I'm Erin Harvey. I grew up here in Lancaster and then left for college, where I became an activist passionate about social & environmental issues. I discovered that food is an entry point to these issues that touches everyone, and that actually growing food was a satisfying way to begin to address them. I began by interning with non profit community gardening organizations and apprenticing at Garden Patch Produce, a small CSA in Alexandria, Ohio.

After college, I moved to Philadelphia, working with a grassroots food access organization for one year and then Greensgrow, one of the leaders in the urban farming movement. At Greensgrow I learned through inspiring example how you can create something out of nothing through sheer determination. Next I headed west for the CASFS Apprenticeship in Ecological Horticulture at UC Santa Cruz. The Apprenticeship - really the mothership of the organic farming movement in this country - has trained farmers and gardeners for 50 years now in the most beautiful setting, perched above the Monterey Bay.

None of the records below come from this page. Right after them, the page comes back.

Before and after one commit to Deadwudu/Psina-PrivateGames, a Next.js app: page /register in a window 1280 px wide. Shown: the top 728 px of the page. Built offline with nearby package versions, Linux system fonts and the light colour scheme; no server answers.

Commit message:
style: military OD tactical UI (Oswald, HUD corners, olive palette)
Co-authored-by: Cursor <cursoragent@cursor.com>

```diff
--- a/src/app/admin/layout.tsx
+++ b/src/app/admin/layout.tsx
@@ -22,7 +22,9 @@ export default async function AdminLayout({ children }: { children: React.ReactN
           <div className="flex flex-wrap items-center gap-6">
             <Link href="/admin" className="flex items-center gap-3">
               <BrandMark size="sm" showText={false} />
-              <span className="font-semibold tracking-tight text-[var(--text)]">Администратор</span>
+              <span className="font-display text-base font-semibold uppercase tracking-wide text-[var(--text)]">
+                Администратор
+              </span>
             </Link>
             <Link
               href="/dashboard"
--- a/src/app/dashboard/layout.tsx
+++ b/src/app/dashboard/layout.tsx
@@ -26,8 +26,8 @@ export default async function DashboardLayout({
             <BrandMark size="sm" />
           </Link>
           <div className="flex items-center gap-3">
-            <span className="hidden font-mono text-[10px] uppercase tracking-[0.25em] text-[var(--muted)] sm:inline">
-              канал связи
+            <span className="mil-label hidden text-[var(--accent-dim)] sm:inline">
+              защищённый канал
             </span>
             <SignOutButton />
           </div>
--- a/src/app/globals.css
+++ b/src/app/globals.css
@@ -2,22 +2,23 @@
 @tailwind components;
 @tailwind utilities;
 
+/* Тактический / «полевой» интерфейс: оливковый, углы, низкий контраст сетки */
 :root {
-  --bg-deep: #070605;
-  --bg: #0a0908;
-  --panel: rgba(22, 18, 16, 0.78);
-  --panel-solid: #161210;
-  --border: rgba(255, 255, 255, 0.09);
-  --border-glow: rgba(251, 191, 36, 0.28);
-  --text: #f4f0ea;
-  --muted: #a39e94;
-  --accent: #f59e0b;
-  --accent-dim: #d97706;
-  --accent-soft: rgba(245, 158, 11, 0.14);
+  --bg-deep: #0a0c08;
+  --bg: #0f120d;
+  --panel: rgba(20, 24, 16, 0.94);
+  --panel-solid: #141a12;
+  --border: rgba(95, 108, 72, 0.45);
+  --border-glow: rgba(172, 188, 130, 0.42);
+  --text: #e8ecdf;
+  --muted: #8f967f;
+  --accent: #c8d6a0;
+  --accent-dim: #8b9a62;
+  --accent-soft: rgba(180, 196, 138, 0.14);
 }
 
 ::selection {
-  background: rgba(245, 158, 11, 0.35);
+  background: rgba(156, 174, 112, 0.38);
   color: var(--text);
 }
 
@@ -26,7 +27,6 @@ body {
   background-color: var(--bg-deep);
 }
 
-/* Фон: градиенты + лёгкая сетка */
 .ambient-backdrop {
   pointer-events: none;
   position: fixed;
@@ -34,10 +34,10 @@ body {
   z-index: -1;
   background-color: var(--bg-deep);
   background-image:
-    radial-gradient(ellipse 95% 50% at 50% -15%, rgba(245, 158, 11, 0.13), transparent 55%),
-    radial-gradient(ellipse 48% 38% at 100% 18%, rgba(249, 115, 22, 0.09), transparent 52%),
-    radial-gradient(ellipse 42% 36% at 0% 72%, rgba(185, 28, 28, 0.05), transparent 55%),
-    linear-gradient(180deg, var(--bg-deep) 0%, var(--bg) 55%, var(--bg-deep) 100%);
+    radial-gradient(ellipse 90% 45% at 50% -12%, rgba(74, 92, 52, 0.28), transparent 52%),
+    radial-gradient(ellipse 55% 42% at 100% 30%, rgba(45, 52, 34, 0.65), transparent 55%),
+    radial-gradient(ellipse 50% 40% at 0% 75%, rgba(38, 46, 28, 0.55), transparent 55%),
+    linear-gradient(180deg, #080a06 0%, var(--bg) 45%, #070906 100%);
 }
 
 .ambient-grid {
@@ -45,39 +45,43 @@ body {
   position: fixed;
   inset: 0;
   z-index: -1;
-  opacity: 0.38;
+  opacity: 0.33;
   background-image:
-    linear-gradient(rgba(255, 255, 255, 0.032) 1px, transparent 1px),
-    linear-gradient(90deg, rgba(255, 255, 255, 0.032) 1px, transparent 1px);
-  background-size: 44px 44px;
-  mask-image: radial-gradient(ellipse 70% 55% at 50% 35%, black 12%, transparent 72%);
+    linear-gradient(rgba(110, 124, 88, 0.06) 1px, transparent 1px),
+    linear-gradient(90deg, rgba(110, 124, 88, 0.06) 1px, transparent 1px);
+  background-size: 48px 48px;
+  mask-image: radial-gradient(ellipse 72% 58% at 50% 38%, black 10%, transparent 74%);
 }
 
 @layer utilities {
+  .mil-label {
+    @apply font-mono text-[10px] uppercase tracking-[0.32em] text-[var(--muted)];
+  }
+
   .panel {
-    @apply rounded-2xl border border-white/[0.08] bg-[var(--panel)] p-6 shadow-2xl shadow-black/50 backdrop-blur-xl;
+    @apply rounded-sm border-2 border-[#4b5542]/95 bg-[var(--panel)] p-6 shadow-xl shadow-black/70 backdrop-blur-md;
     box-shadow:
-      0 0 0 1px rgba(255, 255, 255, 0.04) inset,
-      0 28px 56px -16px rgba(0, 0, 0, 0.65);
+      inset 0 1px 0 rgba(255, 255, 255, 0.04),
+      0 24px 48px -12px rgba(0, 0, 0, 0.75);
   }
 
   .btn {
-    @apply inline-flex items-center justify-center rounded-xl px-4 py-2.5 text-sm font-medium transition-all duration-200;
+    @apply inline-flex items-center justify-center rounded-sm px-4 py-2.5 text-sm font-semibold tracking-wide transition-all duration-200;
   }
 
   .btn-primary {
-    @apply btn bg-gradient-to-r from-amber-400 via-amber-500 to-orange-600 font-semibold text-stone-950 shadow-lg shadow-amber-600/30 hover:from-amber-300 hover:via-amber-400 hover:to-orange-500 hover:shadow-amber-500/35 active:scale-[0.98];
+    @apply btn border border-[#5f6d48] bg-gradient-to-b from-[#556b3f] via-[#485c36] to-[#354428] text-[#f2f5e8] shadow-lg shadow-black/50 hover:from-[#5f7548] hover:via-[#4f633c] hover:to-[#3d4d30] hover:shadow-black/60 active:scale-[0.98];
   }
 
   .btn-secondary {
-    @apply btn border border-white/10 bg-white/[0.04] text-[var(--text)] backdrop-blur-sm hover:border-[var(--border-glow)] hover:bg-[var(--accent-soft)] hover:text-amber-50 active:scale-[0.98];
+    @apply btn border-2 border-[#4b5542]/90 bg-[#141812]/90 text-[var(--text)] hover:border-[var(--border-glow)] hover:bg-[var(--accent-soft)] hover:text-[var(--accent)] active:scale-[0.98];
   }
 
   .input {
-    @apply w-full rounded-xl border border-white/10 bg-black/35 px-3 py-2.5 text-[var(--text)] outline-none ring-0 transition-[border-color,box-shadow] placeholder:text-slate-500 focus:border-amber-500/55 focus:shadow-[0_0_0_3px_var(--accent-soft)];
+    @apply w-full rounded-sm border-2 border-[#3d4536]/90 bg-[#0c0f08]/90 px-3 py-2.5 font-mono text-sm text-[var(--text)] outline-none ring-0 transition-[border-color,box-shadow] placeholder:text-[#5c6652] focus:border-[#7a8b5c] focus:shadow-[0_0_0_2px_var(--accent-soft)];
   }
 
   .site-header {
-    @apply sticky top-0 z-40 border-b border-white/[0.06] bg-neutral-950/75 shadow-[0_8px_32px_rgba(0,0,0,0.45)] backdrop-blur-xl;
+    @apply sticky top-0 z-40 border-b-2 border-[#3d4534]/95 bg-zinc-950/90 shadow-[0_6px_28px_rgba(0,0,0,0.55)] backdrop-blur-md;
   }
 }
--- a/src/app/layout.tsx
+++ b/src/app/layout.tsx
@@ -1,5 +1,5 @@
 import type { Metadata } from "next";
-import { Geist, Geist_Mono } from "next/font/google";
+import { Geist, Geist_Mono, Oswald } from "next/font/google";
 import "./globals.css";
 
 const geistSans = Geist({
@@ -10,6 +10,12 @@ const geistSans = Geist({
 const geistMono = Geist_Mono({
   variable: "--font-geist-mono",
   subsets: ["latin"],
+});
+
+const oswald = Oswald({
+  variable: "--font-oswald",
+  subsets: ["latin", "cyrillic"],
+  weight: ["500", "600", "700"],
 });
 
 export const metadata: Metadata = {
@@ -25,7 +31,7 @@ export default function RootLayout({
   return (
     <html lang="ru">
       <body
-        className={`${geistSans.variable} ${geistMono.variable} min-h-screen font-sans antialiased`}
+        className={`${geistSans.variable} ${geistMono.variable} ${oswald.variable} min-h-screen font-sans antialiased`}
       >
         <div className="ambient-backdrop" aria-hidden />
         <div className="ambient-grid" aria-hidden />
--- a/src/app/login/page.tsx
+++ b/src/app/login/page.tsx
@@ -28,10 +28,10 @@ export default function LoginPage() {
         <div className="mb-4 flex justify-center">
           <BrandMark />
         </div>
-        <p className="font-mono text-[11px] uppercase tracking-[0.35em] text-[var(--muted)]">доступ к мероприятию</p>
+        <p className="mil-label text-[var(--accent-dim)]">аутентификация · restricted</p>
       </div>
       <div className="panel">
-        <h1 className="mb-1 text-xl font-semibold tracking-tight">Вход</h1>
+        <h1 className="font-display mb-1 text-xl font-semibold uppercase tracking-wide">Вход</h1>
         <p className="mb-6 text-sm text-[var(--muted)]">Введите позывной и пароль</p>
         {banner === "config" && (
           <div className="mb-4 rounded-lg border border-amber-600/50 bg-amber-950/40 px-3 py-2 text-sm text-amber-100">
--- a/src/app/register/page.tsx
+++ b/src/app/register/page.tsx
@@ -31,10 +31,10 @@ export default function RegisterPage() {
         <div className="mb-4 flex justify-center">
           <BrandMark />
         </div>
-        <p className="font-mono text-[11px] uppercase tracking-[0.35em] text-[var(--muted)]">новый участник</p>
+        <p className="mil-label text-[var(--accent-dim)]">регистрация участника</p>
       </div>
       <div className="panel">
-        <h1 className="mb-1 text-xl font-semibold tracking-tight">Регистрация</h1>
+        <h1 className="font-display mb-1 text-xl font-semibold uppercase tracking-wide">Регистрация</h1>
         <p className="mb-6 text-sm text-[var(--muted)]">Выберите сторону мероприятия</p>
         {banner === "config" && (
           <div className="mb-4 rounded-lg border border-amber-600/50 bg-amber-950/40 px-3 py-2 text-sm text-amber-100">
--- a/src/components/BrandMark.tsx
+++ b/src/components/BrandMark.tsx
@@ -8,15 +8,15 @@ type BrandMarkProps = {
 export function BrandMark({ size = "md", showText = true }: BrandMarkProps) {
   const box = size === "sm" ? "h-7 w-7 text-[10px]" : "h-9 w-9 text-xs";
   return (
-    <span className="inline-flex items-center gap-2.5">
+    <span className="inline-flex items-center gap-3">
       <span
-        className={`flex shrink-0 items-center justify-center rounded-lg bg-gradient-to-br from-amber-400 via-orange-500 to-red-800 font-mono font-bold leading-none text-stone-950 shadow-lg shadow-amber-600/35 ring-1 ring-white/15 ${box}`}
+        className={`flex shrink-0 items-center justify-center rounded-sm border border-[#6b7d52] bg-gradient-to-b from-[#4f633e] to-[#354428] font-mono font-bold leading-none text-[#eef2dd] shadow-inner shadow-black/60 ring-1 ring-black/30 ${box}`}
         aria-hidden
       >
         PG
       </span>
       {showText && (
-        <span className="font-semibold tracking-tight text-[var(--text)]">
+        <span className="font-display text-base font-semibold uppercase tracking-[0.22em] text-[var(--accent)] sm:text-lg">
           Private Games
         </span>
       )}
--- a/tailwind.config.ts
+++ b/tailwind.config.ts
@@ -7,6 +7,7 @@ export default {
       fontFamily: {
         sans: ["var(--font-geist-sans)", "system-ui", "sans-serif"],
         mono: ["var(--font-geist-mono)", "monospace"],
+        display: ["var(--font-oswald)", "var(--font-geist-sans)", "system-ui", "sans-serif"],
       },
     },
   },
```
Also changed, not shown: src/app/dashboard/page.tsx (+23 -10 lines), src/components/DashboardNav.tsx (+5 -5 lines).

Wanting to learn more about fruit trees, my next move was to Chester County, PA, to one of the most diverse and delicious orchards you'll ever find - North Star Orchard. There I received invaluable training in farm management. I also completed a Permaculture Design Course, which explores how we might use the principles of ecology as the basis for all design decisions. I try to keep these principles close in life decisions as well as farming decisions.

I am grateful to have learned from some of the best, and also for the growers who paved the way in the last several decades before local became cool, doing the hard work of farming differently simply because they believed in it. I'm also lucky to have found a wonderful local food community here in central Ohio and to have a family who supports me and has always been proud to claim a farmer.

 
... following the path of least resistance is what makes the river crooked!
— Utah Phillips